In school based Occupational Therapy, children are most often treated in a group setting. Since each individual child is at a different developmental level it is difficult for the therapist to focus on the individual child’s unique needs and learning style. The child’s therapeutic progress is therefore much more difficult to achieve in such a setting. Furthermore, schools require consistency in their standardized testing. In private practice, the therapist can select the assessment tools that will benefit and serve the child rather than the school system. The therapist is also free to select and to explore more creative approaches as well as modalities and interventions that will benefit the child. The therapist can control more variables in private practice; i.e. lighting, seating, table and/or desk height, positioning and type of equipment; i.e. by incorporating the use of assistive technology into sessions as needed. The therapist only has to focus on the needs of the child and family since there are no other distractions or constraints. The therapist can have consistent dialogue with family members for carryover.
What is Irlen® Syndrome or Scotopic Sensitivity Syndrome©*?
Irlen® Syndrome is a visual perceptual problem that was discovered by the educational psychologist, Helen Irlen in California. It is a condition that cannot be diagnosed through standardized educational testing, or by a physical or visual exam. Individuals with this syndrome have a light sensitivity resulting in difficulty reading in bright lights, especially fluorescent. They are often bothered by glare, computer screens, overhead projectors and white boards. They have difficulty reading print, numbers and musical notes which can appear distorted. The distortions can appear immediately or after sustained reading. The range and severity of symptoms is variable from person to person. The print can appear as shifting, moving, blurry, floating, pulsating, swirling, etc. The individual can have difficulty with contrast and figure-ground discrimination. For some individuals, the background can appear to take over or engulf the written print. Some other symptoms of this syndrome include difficulty with reading comprehension, slow and inefficient reading, difficulties with writing on a line and forming or reversing letters, losing one’s place reading, omission of letters or words, difficulty with depth perception and spatial awareness. This condition is not curable, but it can be treated with colored overlays and through the use of spectral lenses.
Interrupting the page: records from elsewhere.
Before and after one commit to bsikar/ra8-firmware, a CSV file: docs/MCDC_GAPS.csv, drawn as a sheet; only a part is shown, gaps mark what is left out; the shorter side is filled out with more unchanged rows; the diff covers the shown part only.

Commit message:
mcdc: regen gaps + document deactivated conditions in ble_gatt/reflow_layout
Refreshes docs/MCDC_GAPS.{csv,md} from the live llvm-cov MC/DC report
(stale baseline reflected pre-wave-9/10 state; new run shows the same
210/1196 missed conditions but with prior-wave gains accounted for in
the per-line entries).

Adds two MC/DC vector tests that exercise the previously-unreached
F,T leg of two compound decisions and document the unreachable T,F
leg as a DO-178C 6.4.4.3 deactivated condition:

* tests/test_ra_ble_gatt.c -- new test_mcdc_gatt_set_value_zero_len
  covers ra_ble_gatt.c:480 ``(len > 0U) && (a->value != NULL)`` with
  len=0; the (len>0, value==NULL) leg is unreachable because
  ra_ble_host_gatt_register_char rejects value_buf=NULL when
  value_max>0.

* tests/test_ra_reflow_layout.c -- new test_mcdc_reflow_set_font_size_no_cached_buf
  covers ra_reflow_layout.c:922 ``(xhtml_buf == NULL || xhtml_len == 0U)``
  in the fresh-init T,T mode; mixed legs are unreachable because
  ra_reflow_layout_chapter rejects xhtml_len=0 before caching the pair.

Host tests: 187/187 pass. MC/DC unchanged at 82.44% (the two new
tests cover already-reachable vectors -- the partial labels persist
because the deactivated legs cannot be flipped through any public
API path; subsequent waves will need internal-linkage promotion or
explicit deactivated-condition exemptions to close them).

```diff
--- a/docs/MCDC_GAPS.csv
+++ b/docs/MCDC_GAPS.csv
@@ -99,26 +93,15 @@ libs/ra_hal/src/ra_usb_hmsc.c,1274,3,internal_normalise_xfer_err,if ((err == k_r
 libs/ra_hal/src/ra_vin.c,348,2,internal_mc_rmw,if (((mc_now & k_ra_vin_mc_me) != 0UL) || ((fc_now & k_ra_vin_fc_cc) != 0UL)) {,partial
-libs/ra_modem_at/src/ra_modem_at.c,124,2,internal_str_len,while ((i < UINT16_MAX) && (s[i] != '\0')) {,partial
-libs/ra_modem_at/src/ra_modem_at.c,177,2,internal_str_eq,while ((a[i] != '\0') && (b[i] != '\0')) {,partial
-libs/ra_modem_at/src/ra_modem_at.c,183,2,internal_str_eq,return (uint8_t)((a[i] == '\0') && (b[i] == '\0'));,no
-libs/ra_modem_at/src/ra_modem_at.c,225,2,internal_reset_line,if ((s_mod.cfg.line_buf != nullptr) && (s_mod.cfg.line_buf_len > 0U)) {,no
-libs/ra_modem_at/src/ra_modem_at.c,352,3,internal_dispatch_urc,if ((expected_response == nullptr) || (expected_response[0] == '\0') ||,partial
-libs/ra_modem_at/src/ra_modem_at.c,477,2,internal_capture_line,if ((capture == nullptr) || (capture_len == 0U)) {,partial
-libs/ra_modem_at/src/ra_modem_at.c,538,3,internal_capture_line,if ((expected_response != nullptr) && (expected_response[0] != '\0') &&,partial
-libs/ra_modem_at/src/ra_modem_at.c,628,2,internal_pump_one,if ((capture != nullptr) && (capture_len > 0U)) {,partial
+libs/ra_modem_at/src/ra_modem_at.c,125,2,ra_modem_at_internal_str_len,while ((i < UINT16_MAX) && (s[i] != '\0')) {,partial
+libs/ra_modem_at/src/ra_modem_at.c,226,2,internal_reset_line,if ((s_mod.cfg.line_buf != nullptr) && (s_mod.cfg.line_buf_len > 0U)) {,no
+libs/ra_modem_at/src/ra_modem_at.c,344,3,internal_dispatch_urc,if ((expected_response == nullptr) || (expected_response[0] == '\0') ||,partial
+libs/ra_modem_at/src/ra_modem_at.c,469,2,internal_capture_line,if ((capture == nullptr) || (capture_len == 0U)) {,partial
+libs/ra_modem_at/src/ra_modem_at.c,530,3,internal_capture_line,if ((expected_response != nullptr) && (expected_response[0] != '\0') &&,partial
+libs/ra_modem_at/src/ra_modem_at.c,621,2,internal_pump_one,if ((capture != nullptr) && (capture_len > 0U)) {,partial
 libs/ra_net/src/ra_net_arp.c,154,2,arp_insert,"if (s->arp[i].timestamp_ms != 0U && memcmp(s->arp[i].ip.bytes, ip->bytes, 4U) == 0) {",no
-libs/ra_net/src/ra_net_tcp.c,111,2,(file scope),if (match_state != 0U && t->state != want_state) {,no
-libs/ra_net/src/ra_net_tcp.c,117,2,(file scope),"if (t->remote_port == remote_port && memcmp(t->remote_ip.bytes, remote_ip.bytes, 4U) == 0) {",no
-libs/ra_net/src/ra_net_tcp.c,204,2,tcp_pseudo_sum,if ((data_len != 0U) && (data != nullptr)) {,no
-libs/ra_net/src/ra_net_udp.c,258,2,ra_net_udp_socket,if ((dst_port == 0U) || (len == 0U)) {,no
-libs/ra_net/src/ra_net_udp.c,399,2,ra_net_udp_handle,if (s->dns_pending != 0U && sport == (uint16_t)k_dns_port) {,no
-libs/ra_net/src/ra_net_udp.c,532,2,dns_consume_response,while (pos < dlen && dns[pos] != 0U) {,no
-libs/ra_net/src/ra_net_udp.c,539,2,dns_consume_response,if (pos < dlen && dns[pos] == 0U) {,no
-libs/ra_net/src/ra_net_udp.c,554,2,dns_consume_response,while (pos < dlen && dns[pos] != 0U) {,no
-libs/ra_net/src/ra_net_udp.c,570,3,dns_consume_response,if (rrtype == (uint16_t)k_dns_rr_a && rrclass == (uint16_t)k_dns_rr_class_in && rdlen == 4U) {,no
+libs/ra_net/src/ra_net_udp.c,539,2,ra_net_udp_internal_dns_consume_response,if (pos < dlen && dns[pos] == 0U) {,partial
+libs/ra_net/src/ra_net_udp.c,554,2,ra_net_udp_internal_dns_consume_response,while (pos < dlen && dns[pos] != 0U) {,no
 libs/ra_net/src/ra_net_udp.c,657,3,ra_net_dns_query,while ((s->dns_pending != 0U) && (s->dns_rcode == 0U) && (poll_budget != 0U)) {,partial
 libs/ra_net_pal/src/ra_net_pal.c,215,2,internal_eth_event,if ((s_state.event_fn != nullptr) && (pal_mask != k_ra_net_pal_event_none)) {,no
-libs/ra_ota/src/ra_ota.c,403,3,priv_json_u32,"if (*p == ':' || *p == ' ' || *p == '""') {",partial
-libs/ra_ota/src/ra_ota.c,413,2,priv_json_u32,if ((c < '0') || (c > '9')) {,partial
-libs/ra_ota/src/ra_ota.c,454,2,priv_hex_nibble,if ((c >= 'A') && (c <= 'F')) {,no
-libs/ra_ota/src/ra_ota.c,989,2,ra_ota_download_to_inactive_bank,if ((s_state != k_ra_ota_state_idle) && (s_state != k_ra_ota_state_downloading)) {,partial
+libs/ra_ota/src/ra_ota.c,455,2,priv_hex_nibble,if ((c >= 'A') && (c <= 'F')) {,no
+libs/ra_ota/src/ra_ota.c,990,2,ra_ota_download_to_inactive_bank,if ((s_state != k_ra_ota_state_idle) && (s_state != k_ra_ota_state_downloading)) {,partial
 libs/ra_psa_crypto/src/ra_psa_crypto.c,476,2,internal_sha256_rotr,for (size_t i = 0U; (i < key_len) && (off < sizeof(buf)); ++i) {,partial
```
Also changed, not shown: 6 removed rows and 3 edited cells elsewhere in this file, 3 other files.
What is Sensory Integration?
“Sensory Integration” refers to the theory developed by A. Jean Ayres, an Occupational Therapist and neuroscientist. It refers to how our bodies organize and interpret all of the information coming from our seven senses (auditory, gustatory, olfactory, visual, tactile, vestibular, and proprioceptive) into meaningful information. The most important senses are the vestibular, proprioceptive and tactile.
The vestibular receptors are in the inner ear and tell us where our head is in space. This sense provides awareness of balance and tells us about the quality of movement; i.e. is it fast, slow, rotary, linear and whether we are moving or if something in the environment is moving.
The proprioceptive sense provides information regarding muscle and joint position sense. This sense tells us where parts of our bodies are without having to visually observe them. This sense further enables us to manipulate utensils and modulate the degree of pressure exerted upon them appropriately. It tells us how much bodily force to utilize when performing gross motor activities such as throwing or kicking a ball.
The tactile receptors provide discriminatory information; i.e. the quality of an object- is it soft, hard, round, large, etc. as well as protective information, i.e. hot, cold, sharp. Children can be hypersensitive or hyposensitive to tactile sensations, or have a combination of the two.
For most children, sensory integration develops automatically, efficiently and naturally and provides the foundation for the development and the acquisition of functional skills as well as behavior and learning. Some children, however require therapeutic intervention to facilitate the development of adequate sensory integration. A trained and experienced therapist can determine if a child has any developmental deficits that can be addressed by the utilization of sensory integration treatment modalities.
*Copyright © 1991, 2005 by Helen Irlen. This material was reproduced from “Reading by the Colors” by Helen Irlen Penguin Putnam/Perigee Group (USA) Inc. All rights reserved.
Copyright ©1998-2010 by Perceptual Development Corp/Helen Irlen. All rights reserved.